We introduced some of the coding tutorials a couple of weeks ago and saw immediate interest by at least 10% of the team. These kiddos would come to school early or stay late to work on the coding sites we had for them. They were making relatively complex designs and gadgets through coding. Some have even changed their 20% Time Projects to ones that involve coding. Neither Melissa nor I know much about coding, but we know enough to point the kids in the right direction and marshal the resources they will need in order to be successful.

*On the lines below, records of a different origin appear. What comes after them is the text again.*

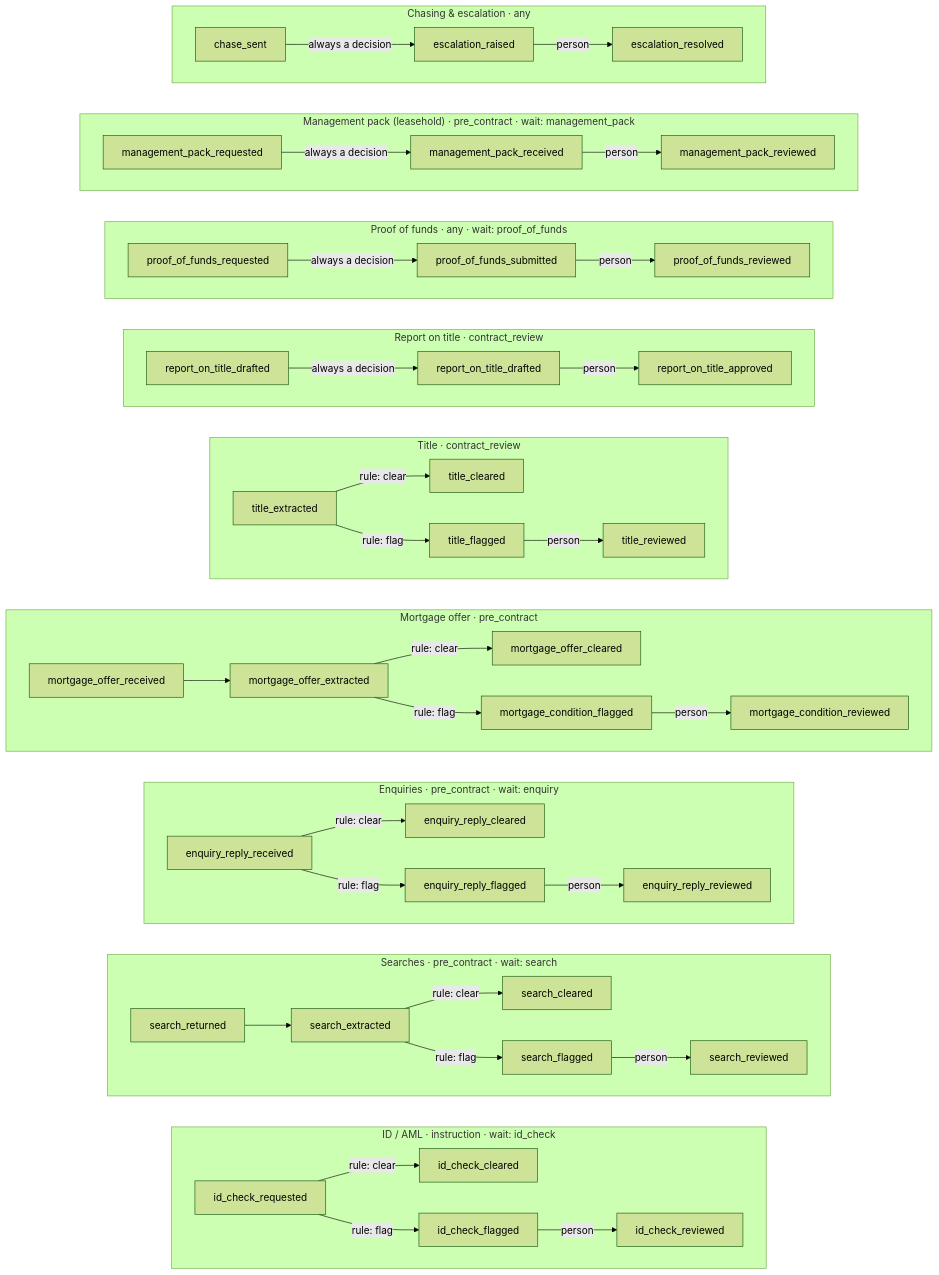
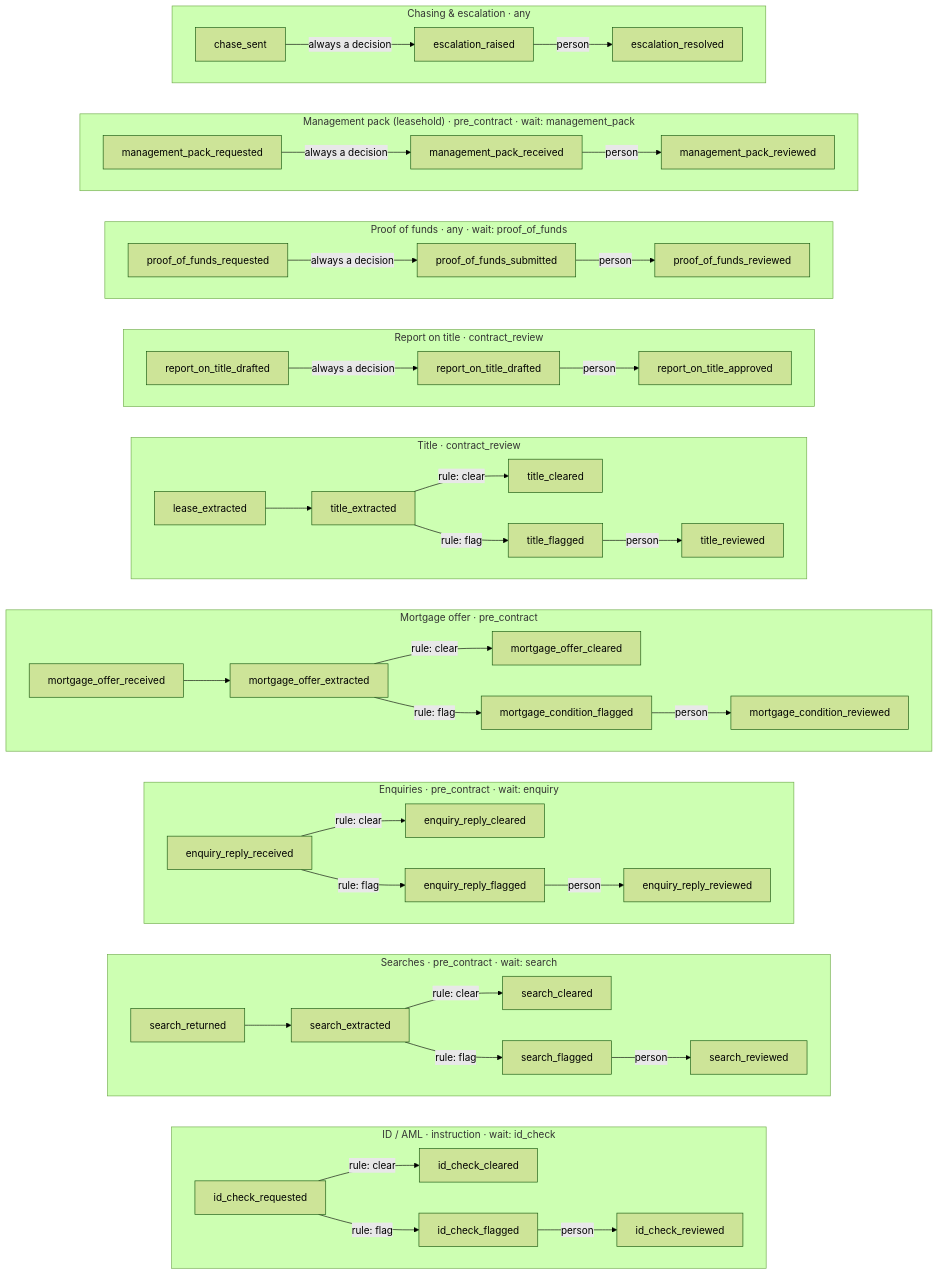
One commit to panwyll/case-lightning changed the fourth of 5 diagrams in docs/engine-map.md. Above: the diagram before and after it, drawn with Mermaid (forest theme). The commit also changed other lines of this file and 19 other files, not shown here.

```diff
--- a/docs/engine-map.md
+++ b/docs/engine-map.md
@@ -235,11 +235,13 @@
     end
     subgraph title["Title · contract_review"]
         direction LR
-        title_s["title_extracted"]
+        title_s["lease_extracted"]
+        title_x["title_extracted"]
+        title_s --> title_x
         title_c["title_cleared"]
-        title_s -->|rule: clear| title_c
+        title_x -->|rule: clear| title_c
         title_f["title_flagged"]
-        title_s -->|rule: flag| title_f
+        title_x -->|rule: flag| title_f
         title_r["title_reviewed"]
         title_f -->|person| title_r
     end
```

What we didn't know about while we were planning our coding day was that an eighth grade team of five teachers was also planning an event. They extended an invitation for us to join them and we jumped at the chance. Our little hour of coding in our classrooms morphed into a four-session, two-hour coding buffet that ranged from robotics to apps to coding sites, all in multi-age groups. Through teacher collaboration, we were able to build this rewarding day for kids. Some kiddos may run with coding and invent all kinds of amazing things and some will not look at it again, but we have always been big proponents of experiencing all different kinds of learning because it enriches us as people. The Hour of Code was one such opportunity for our kids that we could not pass up.
Coding the light patterns of the White House Christmas Tree
Coding a dancing yeti? Yep!
Learning from each other.
How did you do that?
Coding snowflake movements and sound beats.